So also is its capacity to generate power from multiple sources, ranging from coal and nuclear to wind, solar and hydroelectric.
Those trends look similar across Asia, where soaring energy needs are outpacing the expansion of climate-friendly renewable power.
More than $250 billion a year is expected to be poured into the construction of renewable energy production in Asia, representing two-thirds of the region’s total power investment, according to Bloomberg New Energy Finance, an analysis and consulting firm. By 2030, the firm projects that carbon-free sources will provide a third of the region’s electricity, with solar the biggest contributor.
Yet the use of fossil fuels like coal and oil is growing too, meaning Asia’s emissions of climate-warming gases are also on an upward trend.
“It is a story about growth,” said Justin Wu, lead Asia analyst at Bloomberg New Energy Finance. Asia, he said, “is going to add a lot more power of all kinds.”
China is the region’s energy behemoth, accounting for almost half of global coal use while also leading the world in its installation of solar, wind and other renewable technologies.
Its political leaders take clean energy seriously, and they are driving a huge expansion, with China’s wind turbines alone expected to produce nearly two and a half times the entire power generating capacity of Britain by 2020, said Xin Li, a fellow at the Oxford Institute for Energy Studies.
That commitment was reflected in the landmark climate deal announced during President Obama’s visit this month. President Xi Jinping promised China would get 20 percent of its energy from non-fossil fuel sources by 2030, and said its carbon emissions would peak by that year. Experts say China was probably on track toward those goals anyway, but making them explicit is significant, and may help jolt international negotiations.

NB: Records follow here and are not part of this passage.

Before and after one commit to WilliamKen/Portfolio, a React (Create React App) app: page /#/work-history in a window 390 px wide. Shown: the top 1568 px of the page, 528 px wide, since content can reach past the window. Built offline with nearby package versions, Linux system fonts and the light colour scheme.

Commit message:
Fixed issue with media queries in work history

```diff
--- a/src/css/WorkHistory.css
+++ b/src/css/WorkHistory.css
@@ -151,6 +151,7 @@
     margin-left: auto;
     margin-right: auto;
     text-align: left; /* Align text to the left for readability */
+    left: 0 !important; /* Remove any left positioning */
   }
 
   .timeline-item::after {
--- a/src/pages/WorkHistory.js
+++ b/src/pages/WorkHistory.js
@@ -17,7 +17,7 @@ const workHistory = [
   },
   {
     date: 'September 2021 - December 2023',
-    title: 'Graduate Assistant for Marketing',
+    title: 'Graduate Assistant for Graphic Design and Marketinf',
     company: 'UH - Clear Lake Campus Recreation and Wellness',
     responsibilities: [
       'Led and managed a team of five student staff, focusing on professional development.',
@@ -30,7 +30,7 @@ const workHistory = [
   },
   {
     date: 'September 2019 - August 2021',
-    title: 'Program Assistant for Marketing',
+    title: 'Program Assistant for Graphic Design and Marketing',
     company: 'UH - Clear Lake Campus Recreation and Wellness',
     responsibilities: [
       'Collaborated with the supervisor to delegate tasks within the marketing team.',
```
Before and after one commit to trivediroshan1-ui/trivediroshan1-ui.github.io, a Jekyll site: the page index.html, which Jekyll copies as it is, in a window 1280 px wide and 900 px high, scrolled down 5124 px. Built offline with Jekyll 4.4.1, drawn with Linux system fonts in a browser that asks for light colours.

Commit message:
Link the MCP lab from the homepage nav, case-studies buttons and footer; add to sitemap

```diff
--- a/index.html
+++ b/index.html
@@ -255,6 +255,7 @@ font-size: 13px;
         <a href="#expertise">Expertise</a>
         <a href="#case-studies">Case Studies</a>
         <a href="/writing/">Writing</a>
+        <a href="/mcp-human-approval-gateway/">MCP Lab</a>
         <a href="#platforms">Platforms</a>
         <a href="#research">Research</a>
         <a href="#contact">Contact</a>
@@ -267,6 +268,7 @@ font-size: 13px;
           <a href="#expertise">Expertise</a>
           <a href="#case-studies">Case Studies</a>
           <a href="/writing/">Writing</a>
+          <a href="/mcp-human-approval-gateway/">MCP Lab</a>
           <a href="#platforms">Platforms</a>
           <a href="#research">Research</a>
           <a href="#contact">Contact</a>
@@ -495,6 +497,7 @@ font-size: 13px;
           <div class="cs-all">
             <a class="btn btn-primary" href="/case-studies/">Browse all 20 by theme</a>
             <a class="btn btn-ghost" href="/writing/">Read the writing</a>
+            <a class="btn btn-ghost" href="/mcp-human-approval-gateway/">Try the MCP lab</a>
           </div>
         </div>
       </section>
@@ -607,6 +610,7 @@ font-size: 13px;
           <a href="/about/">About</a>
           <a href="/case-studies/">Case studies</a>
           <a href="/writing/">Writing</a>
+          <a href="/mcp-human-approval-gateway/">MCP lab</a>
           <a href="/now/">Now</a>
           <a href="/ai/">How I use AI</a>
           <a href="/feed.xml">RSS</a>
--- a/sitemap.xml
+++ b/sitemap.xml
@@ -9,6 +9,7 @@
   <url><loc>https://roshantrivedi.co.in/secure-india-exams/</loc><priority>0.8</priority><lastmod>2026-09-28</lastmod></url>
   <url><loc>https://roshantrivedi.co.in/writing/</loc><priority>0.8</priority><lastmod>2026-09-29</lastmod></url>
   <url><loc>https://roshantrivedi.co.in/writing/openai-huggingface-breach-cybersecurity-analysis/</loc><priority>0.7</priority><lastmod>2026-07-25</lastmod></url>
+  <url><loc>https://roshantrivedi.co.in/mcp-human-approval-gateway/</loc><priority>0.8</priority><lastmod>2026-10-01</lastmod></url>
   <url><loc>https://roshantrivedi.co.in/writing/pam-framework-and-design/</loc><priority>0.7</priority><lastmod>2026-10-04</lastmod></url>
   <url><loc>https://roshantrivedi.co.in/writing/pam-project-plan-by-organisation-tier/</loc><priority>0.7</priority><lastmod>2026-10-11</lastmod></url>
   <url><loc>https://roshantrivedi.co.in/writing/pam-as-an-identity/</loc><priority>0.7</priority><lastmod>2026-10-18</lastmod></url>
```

Last year, for the first time, the amount of newly completed zero-carbon-emission energy sources in China exceeded the new coal capacity that was built, said Michal Meidan, an associate fellow at Chatham House, an international affairs think tank in London.
Mr. Wu, of Bloomberg New Energy, said, “I’ve heard people say a new coal plant gets built every week” in China. “That’s probably still true. But for every coal plant that’s built, a lot more solar and wind are built as well, and a lot of old coal plants are probably shutting down, the less efficient ones.”
Yet, even if it is gradually declining as a percentage of the energy mix, coal use in China remains huge, and annual usage is likely to keep growing for two decades, said Linda Doman, a senior international energy analyst at the United States Energy Information Administration. The agency’s projections do not take the U.S.-China announcement into account, but indicated in any case that China’s steepest coal and carbon increases would come before 2030.